polar (adj.): relating to the North or South Pole

Russian roulette (n.): a very dangerous game of chance where each player aims at their own head with a gun which has one bullet in it and five empty chambers (= spaces where bullets could go)

status quo (n.): the situation that exists now, without any changes

tarmac (n.): a thick, black substance that is sticky when hot and is used to cover roads

toxic (adj.): poisonous





Hello Cbh066,

Both of these are correct in modern English and have the same meaning. They are used to describe something which is expected but which has not yet happened.

Best wishes,



The LearnEnglish Team

Hi sir, i m bit confused that in what condition we can use present tense to refer the past and the future time.?

Thanks a lot sir ....

Hi there.... I have an another question that in news healine why we use present simple tense to refer past events....?

Hello vishesh,

Ultimately, the reason people speak a language one way is simply because that's the way the community of speakers of that language have come to speak it.

In the case of the present simple in newspaper headlines, it might be helpful to think about space - present simple forms are much shorter than present perfect forms. Although the present perfect is generally used to announce events, it takes up a lot more space on croweded newspaper pages, and the present simple is a solution to this problem.

Best wishes,
The LearnEnglish Team

Thanks sir it will really help me out.......
I hv an more questions...
1.I m in deep thought that actual uses of past simple tense and past perfect tense......?
2.Is there any difference between them...?
And 3.In what condition we can use them seperately......?

Hi vishesh,

We're happy to try to help our users as best we can, but we do ask that you try to find answers to such questions in our Grammar Reference first. If you take a look there, you'll find several explanations of these verb forms on pages such as past tense, past simple and past perfect.

After you've referred to those pages, read the explanations and tried the exercises, if you still have questions, you're welcome to ask them, but please consider two things. First, please ask them on an appropriate page (e.g. a question about the past simple on a page that deals with the past simple in some way). There is a search box on the top right of every page to help you find appropriate pages. Second, please explain to us what you understand or don't understand as specifically as possible. You will learn much more if you try to explain this to us, and we will be better able to answer your questions.

Thanks and best wishes,
The LearnEnglish Team

Hi vishesh,

This is explained in some detail on our present tense page. After reading the explanation, please let us know if you have any questions.

Best wishes,
The LearnEnglish Team

Thanks a lot, it will really help me out.....

Hello Admins,

I have some problems with regard to these sentence:-
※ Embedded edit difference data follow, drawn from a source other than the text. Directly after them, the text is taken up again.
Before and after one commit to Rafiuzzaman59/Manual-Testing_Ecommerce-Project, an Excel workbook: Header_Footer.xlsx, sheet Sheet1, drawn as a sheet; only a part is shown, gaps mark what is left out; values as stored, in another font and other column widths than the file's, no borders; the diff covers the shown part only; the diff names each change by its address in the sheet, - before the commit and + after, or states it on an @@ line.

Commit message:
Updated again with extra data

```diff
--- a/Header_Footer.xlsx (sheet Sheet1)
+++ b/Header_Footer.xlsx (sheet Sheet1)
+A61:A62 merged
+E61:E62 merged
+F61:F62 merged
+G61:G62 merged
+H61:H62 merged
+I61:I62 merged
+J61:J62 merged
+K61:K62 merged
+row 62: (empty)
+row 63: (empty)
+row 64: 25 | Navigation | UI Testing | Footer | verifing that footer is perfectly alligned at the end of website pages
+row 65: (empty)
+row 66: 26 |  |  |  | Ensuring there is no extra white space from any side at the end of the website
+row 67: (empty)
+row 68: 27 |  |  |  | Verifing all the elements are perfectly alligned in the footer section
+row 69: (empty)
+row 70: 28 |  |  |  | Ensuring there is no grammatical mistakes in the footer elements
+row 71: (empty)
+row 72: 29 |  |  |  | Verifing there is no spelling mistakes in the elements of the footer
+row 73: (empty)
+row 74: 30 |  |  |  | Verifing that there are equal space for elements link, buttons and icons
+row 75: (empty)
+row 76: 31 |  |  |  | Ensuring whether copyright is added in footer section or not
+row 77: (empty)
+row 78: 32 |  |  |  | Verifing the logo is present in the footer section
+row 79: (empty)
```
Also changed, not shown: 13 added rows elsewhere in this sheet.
1. I came late but met her or I came late but 'I' met her.
2. I'll come there after having eaten or I'll come there after I have eaten.
3. Ask a question and I answer you.
4. I work, sang and slept. Are these correct? :-)